The journey seemed to last forever and I had to stop to answer the call to nature several times. Luckily the Dutch couple had medicine, which seemed to help my stomach a lot, and the French/NZ guy brought toilet roll, so I was able to avail of the bush toilet!!
We eventually arrived around 5 hours after setting off, feeling like tenderized steak. We waited for the lancha to come and take us the very short distance across the lake/lagoon and finally we were at the hostal.
There are only 2 hostals to choose from and we went with Alexandria. There is literally no other infrastructure here except farms maybe, however I was amazed; it was actually much nicer and with more amenities than in Cabo. Since I was ill, I splurged on a private room and I had a fan, electricity, flushing toilet. I was in heaven.
Owing to being so delayed, there wasn't much time and we had missed breakfast, so off we went again, piled into a kind of minivan this time.
We first stopped at a Mirador (viewpoint) to take photos of a kind of flatlands, then went to the famous lighthouse that marks the most northern point, before finally the sand dunes. At the dunes we were able to swim in the sea and have a well-earned cool off after a killer morning. The waves were insanely strong through, so by swim I mean stand nearby the edge of the sea, get knocked off your feet and repeat!

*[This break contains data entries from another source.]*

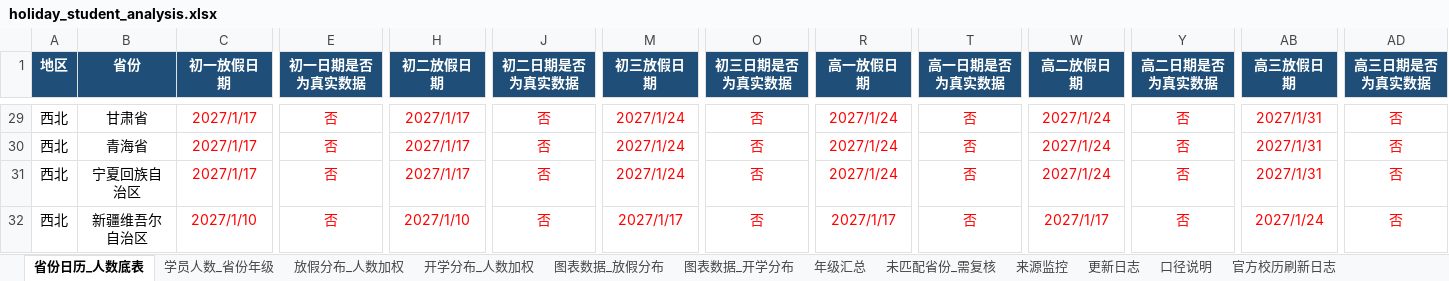
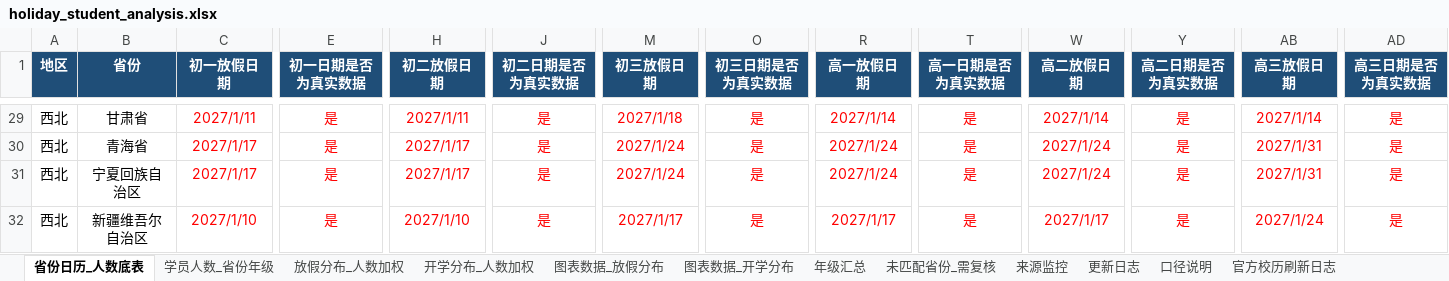
Before and after one commit to yxq870504-lgtm/SXZX-FJKXSJ, an Excel workbook: data/holiday_student_analysis.xlsx, sheet 省份日历_人数底表, drawn as a sheet; only a part is shown, gaps mark what is left out; values as stored, in another font and other column widths than the file's, no borders; the diff covers the shown part only; the diff names each change by its address in the sheet, - before the commit and + after, or states it on an @@ line.

```diff
--- a/data/holiday_student_analysis.xlsx (sheet 省份日历_人数底表)
+++ b/data/holiday_student_analysis.xlsx (sheet 省份日历_人数底表)
-C29 (初一放假日期): 2027/1/17
+C29 (初一放假日期): 2027/1/11
-E29:E32 (初一日期是否为真实数据): 否
+E29:E32 (初一日期是否为真实数据): 是
-H29 (初二放假日期): 2027/1/17
+H29 (初二放假日期): 2027/1/11
-J29:J32 (初二日期是否为真实数据): 否
+J29:J32 (初二日期是否为真实数据): 是
-M29 (初三放假日期): 2027/1/24
+M29 (初三放假日期): 2027/1/18
-O29:O32 (初三日期是否为真实数据): 否
+O29:O32 (初三日期是否为真实数据): 是
-R29 (高一放假日期): 2027/1/24
+R29 (高一放假日期): 2027/1/14
-T29:T32 (高一日期是否为真实数据): 否
+T29:T32 (高一日期是否为真实数据): 是
-W29 (高二放假日期): 2027/1/24
+W29 (高二放假日期): 2027/1/14
-Y29:Y32 (高二日期是否为真实数据): 否
+Y29:Y32 (高二日期是否为真实数据): 是
-AB29 (高三放假日期): 2027/1/31
+AB29 (高三放假日期): 2027/1/14
-AD29:AD32 (高三日期是否为真实数据): 否
+AD29:AD32 (高三日期是否为真实数据): 是
```
Also changed, not shown: 280 edited cells elsewhere in this sheet, sheet 更新日志, other sheet tabs, 2 other files.
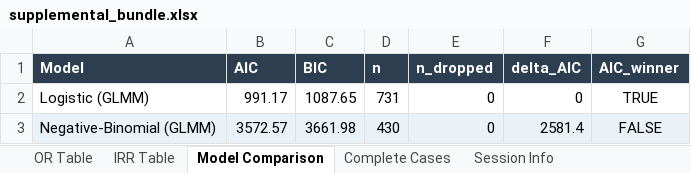
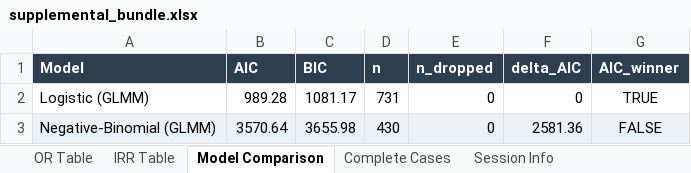
Before and after one commit to mufflyt/grace-ent, an Excel workbook: model_output/supp/supplemental_bundle.xlsx, sheet Model Comparison, drawn as a sheet; values as stored, in another font and other column widths than the file's, no borders; the diff names each change by its address in the sheet, - before the commit and + after, or states it on an @@ line.

```diff
--- a/model_output/supp/supplemental_bundle.xlsx (sheet Model Comparison)
+++ b/model_output/supp/supplemental_bundle.xlsx (sheet Model Comparison)
-B2 (AIC): 991.17
+B2 (AIC): 989.28
-C2 (BIC): 1087.65
+C2 (BIC): 1081.17
-B3 (AIC): 3572.57
+B3 (AIC): 3570.64
-C3 (BIC): 3661.98
+C3 (BIC): 3655.98
-F3 (delta_AIC): 2581.4
+F3 (delta_AIC): 2581.36
```
Also changed, not shown: sheet IRR Table, sheet OR Table, sheet Session Info, 22 other files.
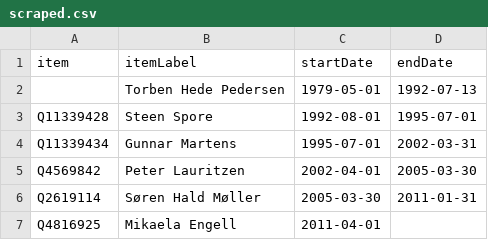
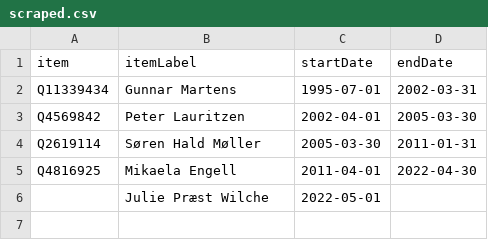
Before and after one commit to every-politician-scrapers/greenland-cabinet, a CSV file: sources/high-commissioner-enwiki/scraped.csv, drawn as a sheet.

```diff
--- a/sources/high-commissioner-enwiki/scraped.csv
+++ b/sources/high-commissioner-enwiki/scraped.csv
@@ -1,4 +1,2 @@
 item,itemLabel,startDate,endDate
-,Torben Hede Pedersen,1979-05-01,1992-07-13
-Q11339428,Steen Spore,1992-08-01,1995-07-01
 Q11339434,Gunnar Martens,1995-07-01,2002-03-31
@@ -6,2 +4,3 @@ Q4569842,Peter Lauritzen,2002-04-01,2005-03-30
 Q2619114,Søren Hald Møller,2005-03-30,2011-01-31
-Q4816925,Mikaela Engell,2011-04-01,
+Q4816925,Mikaela Engell,2011-04-01,2022-04-30
+,Julie Præst Wilche,2022-05-01,
```
Also changed, not shown: sources/high-commissioner-enwiki/wikidata.csv, 1 other file.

We were back at the hostal early afternoon and after another amazing fish dinner I slept the entire afternoon.
The next day I felt much better, but the fun wasn't over yet. We were awoken at 7am for breakfast and told to go down for 8am to wait for the jeeps, but of course they were delayed 2 hrs. The journey back to Uribia was otherwise much smoother however. We were all perplexed at why they had once again squashed us tight into one jeep though when there had been so many jeeps waiting (were the others really full of cargo?).
The final hurdle was the taxi driver from Uribia to Cuatros Vias. The tour guide had only paid him for 2 people apparently and there were 4 of us. We'd all paid as part of our tour to be taken back to Cuatros Vias, so none of us were going to pay a cent more at this stage. I had the best Spanish of our group of gringos at this point, so found myself trying to argue with him, before we escaped on a passing Flamingo bus to Riohacha leaving him cursing us and threatening to call the police. I'm sorry if he genuinely hadn't been paid enough, but as I told him he needs to take this up with the tour guide in that case.
I was certainly relieved to get back to Riohacha. It had only been 2 days, but had felt like a lifetime given the way things had gone. I was exhausted.
It's the kind of place which definitely had me questioning was that really worth it? Just to see this lighthouse, some desert, goats and cactuses? But the journey, despite all the unpleasentness was something in itself and whilst not something I'll repeat, definitely something I'll remember vividly from my time in South America.